Rival vendors make peace

SAN FRANCISCO - When Sun Microsystems Inc. Chairman and Chief Executive Officer (CEO) Scott McNealy and Microsoft Corp. CEO Steve Ballmer exchanged Detroit Red Wings ice hockey jerseys on stage Friday morning, they brought two of the industry's most visible adversaries together in a landmark long-term partnership.

"I know a lot of you think this is kind of weird, he and I up here," McNealy said as he and Ballmer sat down next to each other on director's chairs in a conference room at a San Francisco hotel. But after years of fighting, McNealy said that at the behest of customers who told him to "cut the rhetoric and get interoperable," he picked up the phone and called Ballmer in early 2003 to settle the differences between Sun and Microsoft.

It took the companies about a year to come to an agreement. It is "complicated stuff," Ballmer said. "And we needed to rebuild between the companies -- not just between Scott and I -- a level of trust," he said. "In an environment that is litigious, it is hard to have open discussions."

"Everybody has to get comfortable with what they are willing to share," Ballmer said, talking about the technology sharing that Sun and Microsoft agreed on in the end.

The companies were close to a deal in December, but there was a need for a little more "creativity," Ballmer said. Sun and Microsoft took a break from the negotiations in late December and Microsoft last month was distracted by the European Commission's antitrust decision against the company, Ballmer said.

Most of the talks leading up to the agreement were done over the phone, but company executives did meet in person. McNealy started the discussions by inviting Ballmer to play a game of golf. They teamed up against another pair of players -- whom they didn't name -- and met at a course where they could play in private. Ballmer and McNealy lost, they said. At later stages, meetings were held at Microsoft's campus and at McNealy's house.

On a July day last year, during a week when Sun was closed, Ballmer and Microsoft Chairman and Chief Software Architect Bill Gates were at Sun's headquarters in Santa Clara, California. At one point, Gates took a restroom break and wandered unescorted into the halls of Sun's inner sanctum. There he ran into a Sun worker with a dog, McNealy said.

"I think he just walked by thinking, 'man that guy looked liked Bill,'" McNealy said.

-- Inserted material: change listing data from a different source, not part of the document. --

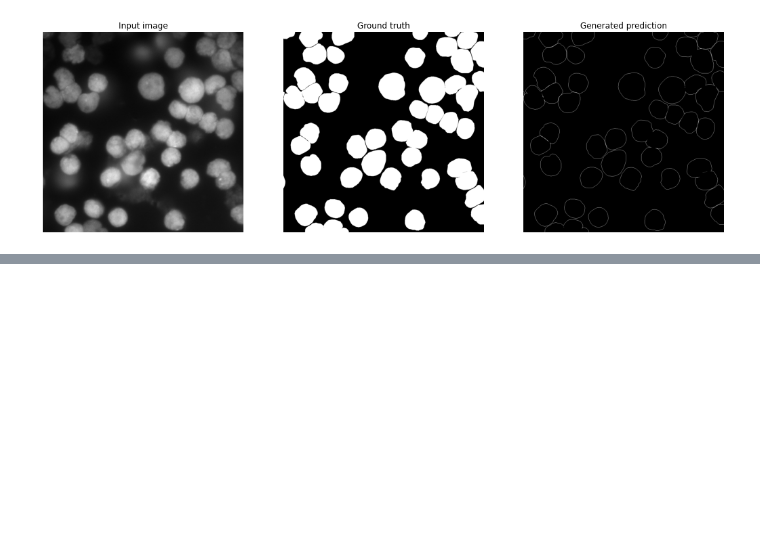
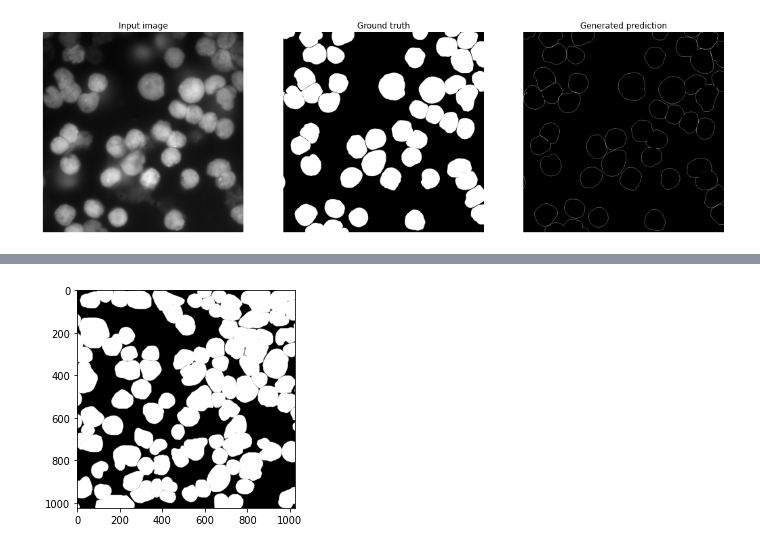
Before and after one commit to CRefice/ml-segmentation-project, a Jupyter notebook: notebook.ipynb, the cells around one changed output, grey strips where cells are left out. Cells and saved outputs as stored; diff of their text form; code cells hidden in the pictures; blank space fills up the shorter version.

```diff
--- a/notebook.ipynb
+++ b/notebook.ipynb
@@ -300,0 +339,4 @@ show_results(inputs[:1], labels[:1], [(binary_dilation(labels[0]) - labels[0].nu
+# %%
+show_image(labels[0].numpy())
+# %% [output]
+[figure, added]
```
Also changed, not shown: parts of 11 cells of this notebook.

The result of frequent meetings between Sun and Microsoft and, in the last few months, weekly phone calls, was a broad agreement reached early Friday morning, resolving antitrust and patent issues as well as establishing a framework for the companies to share technical information without infringing on each other's intellectual property.

As part of the deal, Microsoft will pay Sun $1.95 billion, of which $700 million is to settle Sun's antitrust case against Microsoft, $900 million is to clear up patent disputes and $350 million is to license Sun technology, Microsoft and Sun said. The deal is not about the Microsoft payments, but about business opportunity, Ballmer and McNealy stressed. Both Sun and Microsoft expect significant revenue to result from their collaboration, they said.

The Red Wings jerseys are a symbol of McNealy's and Ballmer's Michigan roots. The two have been friends for a long time, McNealy said. They grew up across town from each other near Detroit and attended Harvard University and Stanford University together. But then their friendship went sour with Ballmer at Microsoft Corp. and McNealy heading up Sun Microsystems Inc.

The two companies have been fierce rivals for years, with Sun fighting Microsoft in court and McNealy giving many antagonistic speeches. Sun also played a major role in the antitrust cases against Microsoft in the U.S. and in Europe. But today, Ballmer and McNealy are buddies once again and Microsoft and Sun have struck a 10-year agreement to work together on product interoperability.

"We couldn't think of any other way to make a stronger statement to you all about how serious we are about this partnership other than to, as we head into playoff time, exchange gifts as long-time Motown Red Wing fans," McNealy said as he and Ballmer exchanged autographed jerseys of the Red Wings, Detroit's National Hockey League team.

Copyright © 2004 IDG Communications, Inc.